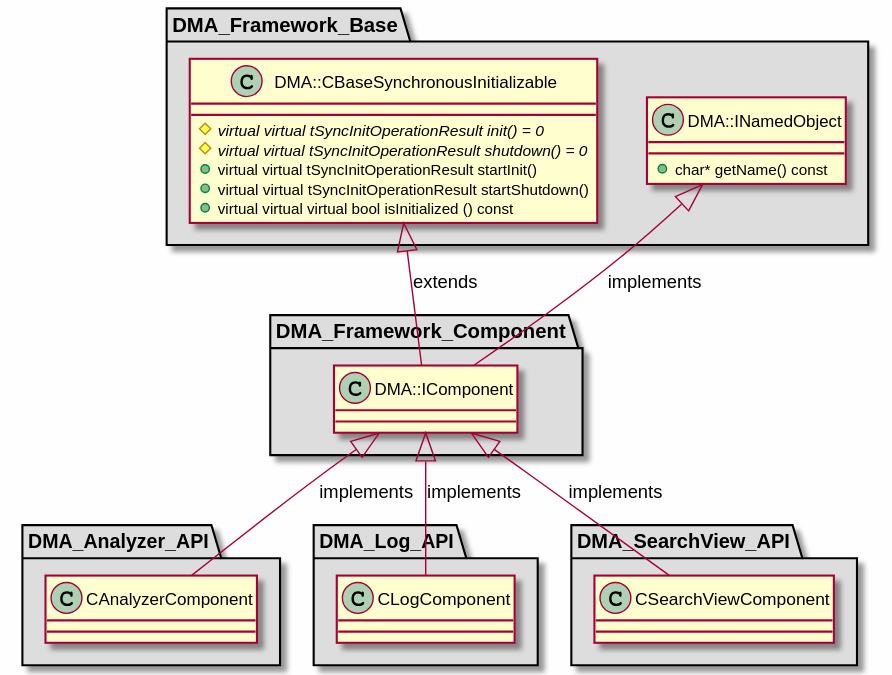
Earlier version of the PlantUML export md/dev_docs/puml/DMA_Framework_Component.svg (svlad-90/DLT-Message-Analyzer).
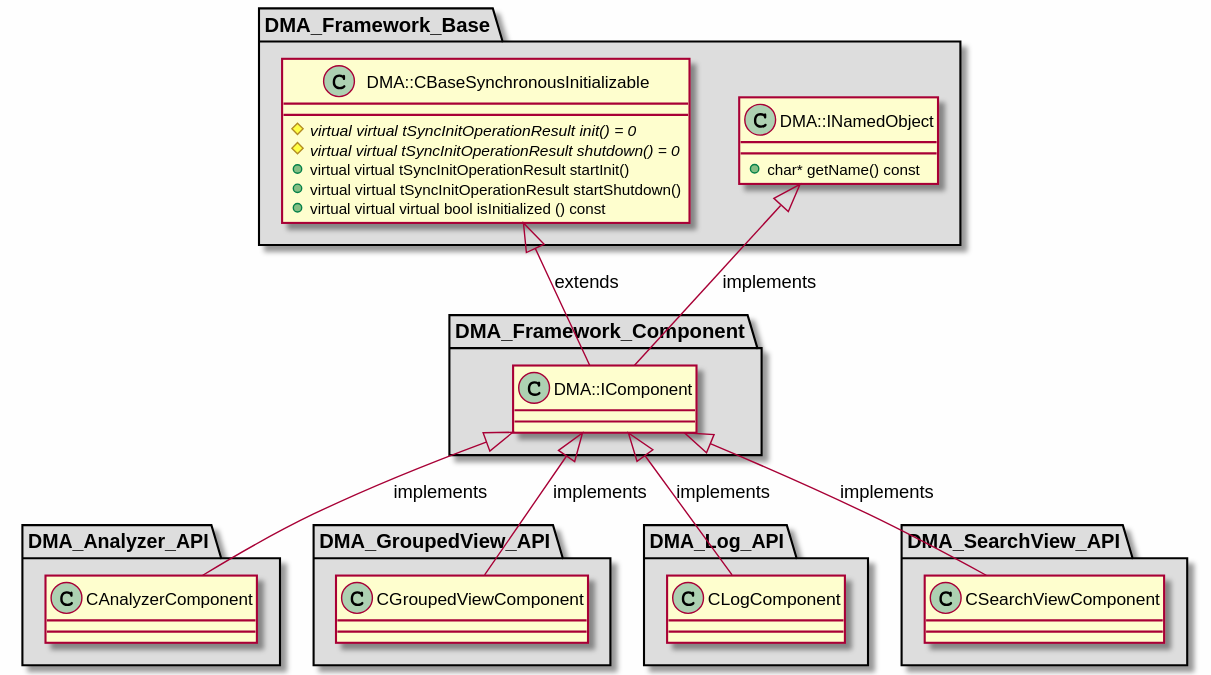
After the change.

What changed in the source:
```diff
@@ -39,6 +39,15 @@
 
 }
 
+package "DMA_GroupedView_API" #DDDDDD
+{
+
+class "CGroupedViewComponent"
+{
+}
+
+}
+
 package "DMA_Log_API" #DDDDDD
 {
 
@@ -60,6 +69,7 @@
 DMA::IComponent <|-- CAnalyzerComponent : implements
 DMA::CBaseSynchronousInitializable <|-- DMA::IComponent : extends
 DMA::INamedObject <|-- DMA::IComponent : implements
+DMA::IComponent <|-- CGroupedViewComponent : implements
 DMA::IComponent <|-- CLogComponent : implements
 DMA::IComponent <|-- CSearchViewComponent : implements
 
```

—————

* _What you will do_:
Go through the data and return each line where the word "implements" appears.

* _Result below_:
 DMA::IComponent <|-- CAnalyzerComponent : implements
 DMA::INamedObject <|-- DMA::IComponent : implements
+DMA::IComponent <|-- CGroupedViewComponent : implements
 DMA::IComponent <|-- CLogComponent : implements
 DMA::IComponent <|-- CSearchViewComponent : implements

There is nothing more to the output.